UK households already feeling the pinch from pay stagnation and spiralling living costs are in for some more bad news. The Office of National Statistics (ONS) has announced that wage growth tumbled further than expected, to 1.7%.
According to the ONS’s figures, which looked at the three months up to April, that’s the second drop we’ve seen in as many months, and the fastest fall in almost three years. To put that figure into real terms, it means that our pay is now worth 0.6% less than it was. Or, we’re 0.6% poorer than in March.
Further compounding the issue is the fact that inflation is now at a four-year high of 2.9%. And because of that, everything from our bills to our groceries are costing more than we’re earning, which makes us feel poorer than we are. The news comes despite the fact that the country is at full employment – hailed by David Gauke, Work and Pensions Secretary, as ‘another strong set of record-breaking figures.’ The ONS noted that the unemployment is at its lowest rate in 42 years, with just 1.53 million find themselves unemployed.
Matt Hughes, a senior statistician at the Office of National Statistics, commented on the news, saying:
‘Many labour market indicators remain strong, with the employment rate at a joint record high and the inactivity rate at a joint record low since comparable records began in 1971. On the other hand, with wage growth continuing to slow and inflation still rising real pay is down on the year.’

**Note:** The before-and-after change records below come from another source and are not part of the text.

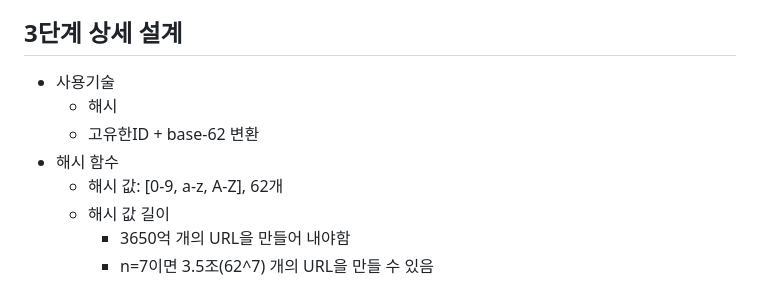
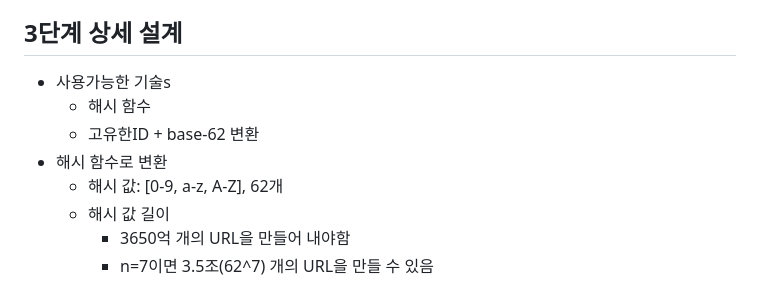
Before and after one commit to sajacaros/system-design, a Markdown page: docs/08_URL단축키 설계.md, the part around the change. Rendered like a GitHub page.

```diff
--- a/docs/08_URL단축키 설계.md
+++ b/docs/08_URL단축키 설계.md
@@ -30,10 +30,10 @@
         - 입력으로 주어지는 긴 URL이 다른 값이면 해시 값도 달라야 함
         - 개산된 해시 값은 원래 입력으로 주어졌던 긴 URL로 복원 가능해야 함
 ## 3단계 상세 설계
-* 사용기술
-    - 해시
+* 사용가능한 기술s
+    - 해시 함수
     - 고유한ID + base-62 변환
-* 해시 함수
+* 해시 함수로 변환
     - 해시 값: [0-9, a-z, A-Z], 62개
     - 해시 값 길이
         - 3650억 개의 URL을 만들어 내야함
```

In a strictly mathematical sense, then, it’s a case of good news (fewer people out of work) and bad news (we’re earning less). Indeed, the last time we saw wage growth fall was in the aftermath of the global financial crisis; however, at that time, unemployment was also down – so, technically, we’re still in a better position than before, even if our stagnating wages means it may not feel like it.
Stephen Clarke, an economics analyst at the Resolution Foundation, summed it up:
‘The sharp contrast between our terrible record on pay and strong jobs performance shows that the currency-driven inflation we are experiencing is not feeding through into wage pressures and is simply making us all poorer instead.’
Perhaps more worrying is the knock-on effect that these problems cause the country’s economy as a whole. With budgets squeezed and belts tightened, UK households are beginning to focus on essential purchases like food and fuel, rather than perceived ‘luxury’ goods, causing retail sales to fall. That, in turn, has a negative effect on our GDP, which has currently slowed to just 0.2%. Meanwhile, general economic uncertainty plays its part, much to the dismay of UK workers.
The chief UK economist at Pantheon Macroeconomics, Samuel Tombs, explained:
‘Firms are responding to rising raw material costs and uncertainty about the economic outlook by doubling down on pay awards.’
Essentially, then, spiralling costs and uncertainty is driving businesses to hold back on any meaningful pay rises for employees, since doing so may stand to put many of them out of business in the long-run (and, ultimately, adding to those unemployment figures). So, rather than a single reason – or, indeed, a single silver bullet to slay the grim economic outlook – there are many factors all conspiring, in perfect storm formation, to further fuel the growing sense that the pound in our pocket isn’t worth quite as much as that right now.